***** RECORD EXTRACTS
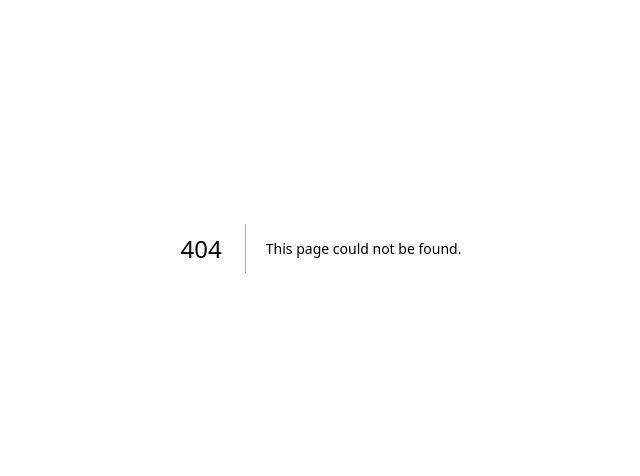
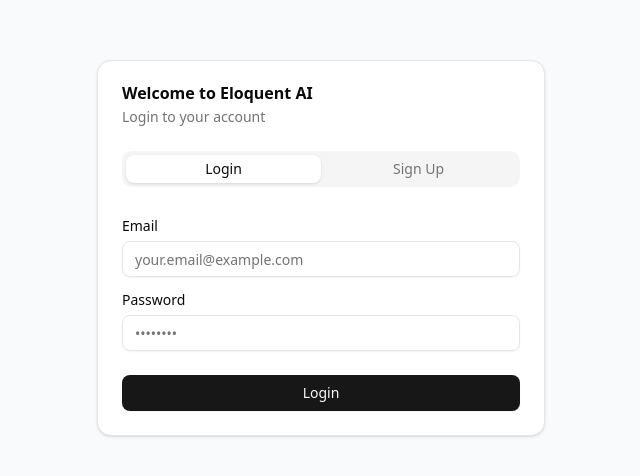
Before and after one commit to Giogia/Eloquent-AI-Challenge, a Next.js app in the folder frontend/: page /login in a window 1280 px wide. Before the commit this address had no page. Shown: the part 152-628 px from the top of the page, without its empty margins (319-959 px from the left). Built offline with nearby package versions, Linux system fonts and the light colour scheme.

Commit message:
Added Login Page

```diff
--- /dev/null
+++ b/frontend/app/login/page.tsx
@@ -0,0 +1,188 @@
+
+'use client'
+
+// react
+import { useState } from 'react'
+
+// next
+import { useRouter } from 'next/navigation'
+
+// components
+import { Card, CardContent, CardDescription, CardFooter, CardHeader, CardTitle } from '@/components/ui/card'
+import { Input } from '@/components/ui/input'
+import { Button } from '@/components/ui/button'
+import { Label } from '@/components/ui/label'
+import { Tabs, TabsContent, TabsList, TabsTrigger } from '@/components/ui/tabs'
+
+// lib
+import { login, signup } from '@/lib/auth'
+
+export default function LoginPage() {
+  const router = useRouter()
+
+  const [activeTab, setActiveTab] = useState('login')
+  const [loading, setLoading] = useState(false)
+  const [formData, setFormData] = useState({
+    username: '',
+    email: '',
+    password: ''
+  })
+  const [error, setError] = useState('')
+
+  const handleChange = (e: React.ChangeEvent<HTMLInputElement>) => {
+    setFormData({
+      ...formData,
+      [e.target.name]: e.target.value
+    })
+  }
+
+  const handleChangeTab = (tab: string) => {
+    setActiveTab(tab)
+    setError('')
+  }
+
+  const handleRedirect = () => {
+    router.push('/chat')
+  }
+
+  const handleLogin = async () => {
+    setLoading(true)
+    setError('')
+
+    if (!formData.email || !formData.password) {
+      setError('All fields are required')
+      setLoading(false)
+      return
+    }
+
+    const tokens = await login(formData.email, formData.password)
+
+    if(tokens) handleRedirect()
+    else setError('Incorrect Username or Password')
+
+    setLoading(false)
+  }
+
+  const handleSignup = async () => {
+    setLoading(true)
+    setError('')
+
+    if (!formData.username || !formData.email || !formData.password) {
+      setError('All fields are required')
+      setLoading(false)
+      return
+    }
+
+    const tokens = await signup(formData.username, formData.email, formData.password)
+
+    if(tokens) handleRedirect()
+
+    setLoading(false)
+  }
+
+  return (
+    <div className="flex justify-center items-center min-h-screen bg-gray-50">
+      <Card className="w-full max-w-md">
+        <CardHeader>
+          <CardTitle>Welcome to Eloquent AI</CardTitle>
+          <CardDescription>
+            {activeTab === 'login' ? 'Login to your account' : 'Create a new account'}
+          </CardDescription>
+        </CardHeader>
+        <CardContent>
+          <Tabs value={activeTab} onValueChange={handleChangeTab}>
+            <TabsList className="grid w-full grid-cols-2 mb-6">
+              <TabsTrigger value="login">Login</TabsTrigger>
+              <TabsTrigger value="signup">Sign Up</TabsTrigger>
+            </TabsList>
+
+            <TabsContent value="login">
+              <div className="space-y-4">
+                <div className="space-y-2">
+                  <Label htmlFor="email">Email</Label>
+                  <Input
+                    id="email"
+                    name="email"
+                    type="email"
+                    placeholder="your.email@example.com"
+                    value={formData.email}
+                    onChange={handleChange}
+                    required
+                  />
+                </div>
+                <div className="space-y-2">
+                  <Label htmlFor="password">Password</Label>
+                  <Input
+                    id="password"
+                    name="password"
+                    type="password"
+                    placeholder="••••••••"
+                    value={formData.password}
+                    onChange={handleChange}
+                    required
+                  />
+                </div>
+              </div>
+            </TabsContent>
+
+            <TabsContent value="signup">
+              <div className="space-y-4">
+                <div className="space-y-2">
+                  <Label htmlFor="username">Username</Label>
+                  <Input
+                    id="username"
+                    name="username"
+                    type="text"
+                    placeholder="johndoe"
+                    value={formData.username}
+                    onChange={handleChange}
+                    required
+                  />
+                </div>
+                <div className="space-y-2">
+                  <Label htmlFor="email">Email</Label>
+                  <Input
+                    id="email"
+                    name="email"
+                    type="email"
+                    placeholder="your.email@example.com"
+                    value={formData.email}
+                    onChange={handleChange}
+                    required
+                  />
+                </div>
+                <div className="space-y-2">
+                  <Label htmlFor="password">Password</Label>
+                  <Input
+                    id="password"
+                    name="password"
+                    type="password"
+                    placeholder="••••••••"
+                    value={formData.password}
+                    onChange={handleChange}
+                    required
+                  />
+                </div>
+              </div>
+            </TabsContent>
+          </Tabs>
+
+          {error && (
+            <div className="text-red-500 mt-4 text-sm">
+              {error}
+            </div>
+          )}
+        </CardContent>
+        <CardFooter>
+          <Button
+            className="w-full"
+            onClick={activeTab === 'login' ? handleLogin : handleSignup}
+            disabled={loading}
+          >
+            {loading ? 'Processing...' : activeTab === 'login' ? 'Login' : 'Sign Up'}
+          </Button>
+        </CardFooter>
+      </Card>
+    </div>
+  )
+}
--- a/frontend/app/page.tsx
+++ b/frontend/app/page.tsx
@@ -1,6 +1,22 @@
+'use client'
+
 // next
-import { redirect } from 'next/navigation'
+import { useEffect } from 'react'
+import { useRouter } from 'next/navigation'
 
 export default function Page() {
-  return redirect('/chat')
+  const router = useRouter()
+
+  useEffect(() => {
+    const accessToken = localStorage.getItem('access_token')
+    const refreshToken = localStorage.getItem('refresh_token')
+
+    if (!accessToken && !refreshToken) {
+      router.push('/login')
+    } else {
+      router.push('/chat')
+    }
+  }, [router])
+
+  return null
 }
```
**********
• [REQUIRED ACTION]: Write out each entry exactly, images excluded.

• [TASK OUTPUT]:
Before and after one commit to Giogia/Eloquent-AI-Challenge, a Next.js app in the folder frontend/: page /login in a window 1280 px wide. Before the commit this address had no page. Shown: the part 152-628 px from the top of the page, without its empty margins (319-959 px from the left). Built offline with nearby package versions, Linux system fonts and the light colour scheme.

Commit message:
Added Login Page

```diff
--- /dev/null
+++ b/frontend/app/login/page.tsx
@@ -0,0 +1,188 @@
+
+'use client'
+
+// react
+import { useState } from 'react'
+
+// next
+import { useRouter } from 'next/navigation'
+
+// components
+import { Card, CardContent, CardDescription, CardFooter, CardHeader, CardTitle } from '@/components/ui/card'
+import { Input } from '@/components/ui/input'
+import { Button } from '@/components/ui/button'
+import { Label } from '@/components/ui/label'
+import { Tabs, TabsContent, TabsList, TabsTrigger } from '@/components/ui/tabs'
+
+// lib
+import { login, signup } from '@/lib/auth'
+
+export default function LoginPage() {
+  const router = useRouter()
+
+  const [activeTab, setActiveTab] = useState('login')
+  const [loading, setLoading] = useState(false)
+  const [formData, setFormData] = useState({
+    username: '',
+    email: '',
+    password: ''
+  })
+  const [error, setError] = useState('')
+
+  const handleChange = (e: React.ChangeEvent<HTMLInputElement>) => {
+    setFormData({
+      ...formData,
+      [e.target.name]: e.target.value
+    })
+  }
+
+  const handleChangeTab = (tab: string) => {
+    setActiveTab(tab)
+    setError('')
+  }
+
+  const handleRedirect = () => {
+    router.push('/chat')
+  }
+
+  const handleLogin = async () => {
+    setLoading(true)
+    setError('')
+
+    if (!formData.email || !formData.password) {
+      setError('All fields are required')
+      setLoading(false)
+      return
+    }
+
+    const tokens = await login(formData.email, formData.password)
+
+    if(tokens) handleRedirect()
+    else setError('Incorrect Username or Password')
+
+    setLoading(false)
+  }
+
+  const handleSignup = async () => {
+    setLoading(true)
+    setError('')
+
+    if (!formData.username || !formData.email || !formData.password) {
+      setError('All fields are required')
+      setLoading(false)
+      return
+    }
+
+    const tokens = await signup(formData.username, formData.email, formData.password)
+
+    if(tokens) handleRedirect()
+
+    setLoading(false)
+  }
+
+  return (
+    <div className="flex justify-center items-center min-h-screen bg-gray-50">
+      <Card className="w-full max-w-md">
+        <CardHeader>
+          <CardTitle>Welcome to Eloquent AI</CardTitle>
+          <CardDescription>
+            {activeTab === 'login' ? 'Login to your account' : 'Create a new account'}
+          </CardDescription>
+        </CardHeader>
+        <CardContent>
+          <Tabs value={activeTab} onValueChange={handleChangeTab}>
+            <TabsList className="grid w-full grid-cols-2 mb-6">
+              <TabsTrigger value="login">Login</TabsTrigger>
+              <TabsTrigger value="signup">Sign Up</TabsTrigger>
+            </TabsList>
+
+            <TabsContent value="login">
+              <div className="space-y-4">
+                <div className="space-y-2">
+                  <Label htmlFor="email">Email</Label>
+                  <Input
+                    id="email"
+                    name="email"
+                    type="email"
+                    placeholder="your.email@example.com"
+                    value={formData.email}
+                    onChange={handleChange}
+                    required
+                  />
+                </div>
+                <div className="space-y-2">
+                  <Label htmlFor="password">Password</Label>
+                  <Input
+                    id="password"
+                    name="password"
+                    type="password"
+                    placeholder="••••••••"
+                    value={formData.password}
+                    onChange={handleChange}
+                    required
+                  />
+                </div>
+              </div>
+            </TabsContent>
+
+            <TabsContent value="signup">
+              <div className="space-y-4">
+                <div className="space-y-2">
+                  <Label htmlFor="username">Username</Label>
+                  <Input
+                    id="username"
+                    name="username"
+                    type="text"
+                    placeholder="johndoe"
+                    value={formData.username}
+                    onChange={handleChange}
+                    required
+                  />
+                </div>
+                <div className="space-y-2">
+                  <Label htmlFor="email">Email</Label>
+                  <Input
+                    id="email"
+                    name="email"
+                    type="email"
+                    placeholder="your.email@example.com"
+                    value={formData.email}
+                    onChange={handleChange}
+                    required
+                  />
+                </div>
+                <div className="space-y-2">
+                  <Label htmlFor="password">Password</Label>
+                  <Input
+                    id="password"
+                    name="password"
+                    type="password"
+                    placeholder="••••••••"
+                    value={formData.password}
+                    onChange={handleChange}
+                    required
+                  />
+                </div>
+              </div>
+            </TabsContent>
+          </Tabs>
+
+          {error && (
+            <div className="text-red-500 mt-4 text-sm">
+              {error}
+            </div>
+          )}
+        </CardContent>
+        <CardFooter>
+          <Button
+            className="w-full"
+            onClick={activeTab === 'login' ? handleLogin : handleSignup}
+            disabled={loading}
+          >
+            {loading ? 'Processing...' : activeTab === 'login' ? 'Login' : 'Sign Up'}
+          </Button>
+        </CardFooter>
+      </Card>
+    </div>
+  )
+}
--- a/frontend/app/page.tsx
+++ b/frontend/app/page.tsx
@@ -1,6 +1,22 @@
+'use client'
+
 // next
-import { redirect } from 'next/navigation'
+import { useEffect } from 'react'
+import { useRouter } from 'next/navigation'
 
 export default function Page() {
-  return redirect('/chat')
+  const router = useRouter()
+
+  useEffect(() => {
+    const accessToken = localStorage.getItem('access_token')
+    const refreshToken = localStorage.getItem('refresh_token')
+
+    if (!accessToken && !refreshToken) {
+      router.push('/login')
+    } else {
+      router.push('/chat')
+    }
+  }, [router])
+
+  return null
 }
```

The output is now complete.